The launch of Sovaldi, the $1,000-a-day pill for hepatitis C, is shaping up as the most successful ever.
The Food and Drug Administration approved the pill in December. And then Gilead Sciences was off to the races. The company said it sold $2.27 billion worth of Sovaldi in the quarter that ended March 31. $2.27 billion!
Maybe you turn up your music when your neighbor complains about the noise.
Or maybe you curse a baby princess because you didn't get invited to her christening, as in "Sleeping Beauty" and its latest incarnation, the upcoming movie "Maleficent."
To see spite in its purest form, try brunch in New York. At the hippest restaurants, patrons will linger at their tables long after they've paid the bill, just to show those losers on the wait list who's boss – even though they're wasting their own time in the process.
Originally published on Wed April 23, 2014 4:36 pm
A little education goes a long way toward ensuring you'll recover from a serious traumatic brain injury. In fact, people with lots of education are seven times more likely than high school dropouts to have no measurable disability a year later.
Over the past year or so, I've looked at how TV's expanding universe represents gays and lesbians and working women. This piece about transgender representation feels like an important part of the same project.
Pharmaceutical companies are suddenly trading entire divisions the way sports teams swap players. Glaxo, Novartis and Ely Lily are all involved in a complicated deal announced Tuesday, and so far this year, five deals exceeding $2 billion have been announced. What's driving the deal-making?
Skyscrapers are a hallmark of large cities. Modern engineering makes it possible to erect something as tall as the Empire State Building on a very small footprint.
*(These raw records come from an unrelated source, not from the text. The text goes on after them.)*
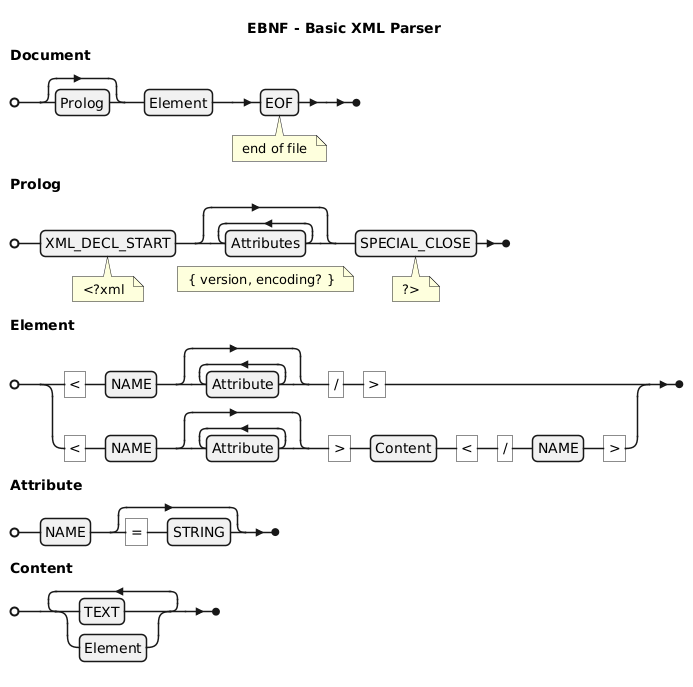
Before: implementations/ts-parser-xml/assets/images/parser-xml.png, a diagram exported from PlantUML (erkobridee/ds-ast).
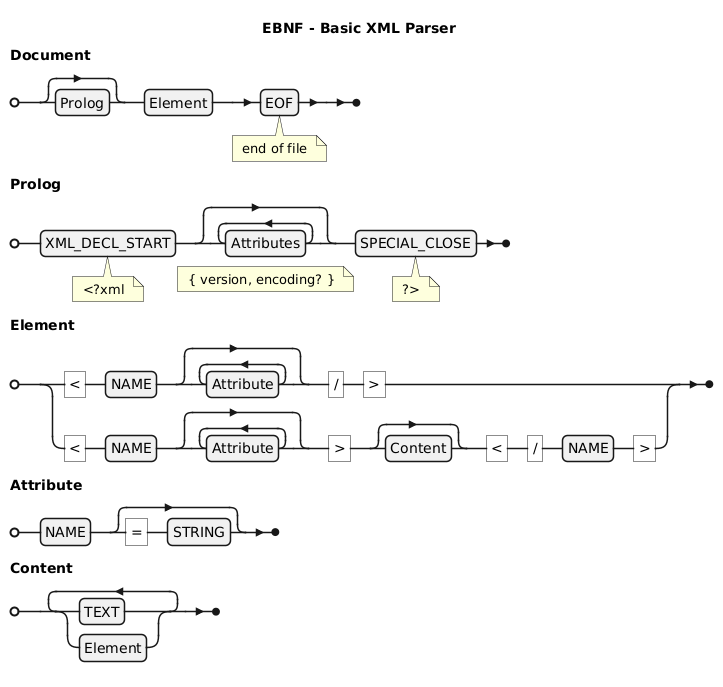
After the commit.

What changed in the source:
```diff
@@ -8,7 +8,7 @@
 
 Element = (
     "<" , NAME , { Attribute } , "/" , ">" |
-    "<" , NAME , { Attribute } , ">" , Content , "<" , "/" , NAME , ">"
+    "<" , NAME , { Attribute } , ">" , [ Content ] , "<" , "/" , NAME , ">"
   )
   ;
 
```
Although developers love these buildings, in New York — the city of skyscrapers — residents have been upset at the shadows they cast over public spaces like Central Park.
Originally published on Wed April 23, 2014 5:23 pm
Georgians will now be able to carry firearms in such places as schools, bars, churches and government buildings under a sweeping new law signed by the governor on Wednesday.
The Safe Carry Protection Act, also known to critics as the "guns everywhere bill," was signed by Gov. Nathan Deal, who said it will allow "people who follow the rules [to] protect themselves and their families from people who don't follow the rules.
Now we turn to education for the youngest Americans. We're talking preschool here. President Obama has challenged the country to provide what he calls high-quality preschool for all 4-year-olds. He mentioned this in his last two State of the Union addresses. Here he is earlier this year.
This is TELL ME MORE from NPR News. I'm Michel Martin. We're going to continue talking about education. In a few minutes, we will hear about a new push for high quality pre-school, and we'll find out what that looks like in Tulsa, Ok. But first we go to high school and a showdown in Topeka, Ka.
This is TELL ME MORE from NPR News. I am Michel Martin. We're going to spend some time today talking about some pressing issues in education - issues that some might find surprisingly emotional and intense.
Originally published on Wed April 23, 2014 9:26 am
Fox has started to release images of the Simpsons from the upcoming episode "Brick Like Me," which is — get this — the 550th episode. That means you could watch a different episode of The Simpsons every day for roughly a year and a half, weekends and weekdays, before you ran out of new ones.
Originally published on Wed April 23, 2014 2:44 pm
You may have heard that dollar bills harbor trace amounts of drugs.
But those greenbacks in your wallet are hiding far more than cocaine and the flu. They're teeming with life.
Each dollar bill carries about 3,000 types of bacteria on its surface, scientists have found. Most are harmless. But cash also has DNA from drug-resistant microbes. And your wad of dough may even have a smudge of anthrax and diphtheria.
In other words, your wallet is a portable petri dish.
Originally published on Wed April 23, 2014 3:12 pm
Washington is just starting to rebuild.
Much of the central Illinois town was wiped away by a half-mile-wide tornado in November. In all, 1,108 homes were destroyed or rendered uninhabitable — a huge share of the housing stock in a city of 15,000.
"Early on, people were asking me how long it was going to take to rebuild the city, and I said we'll do it in a year," says Mayor Gary Manier. "That was wishful thinking."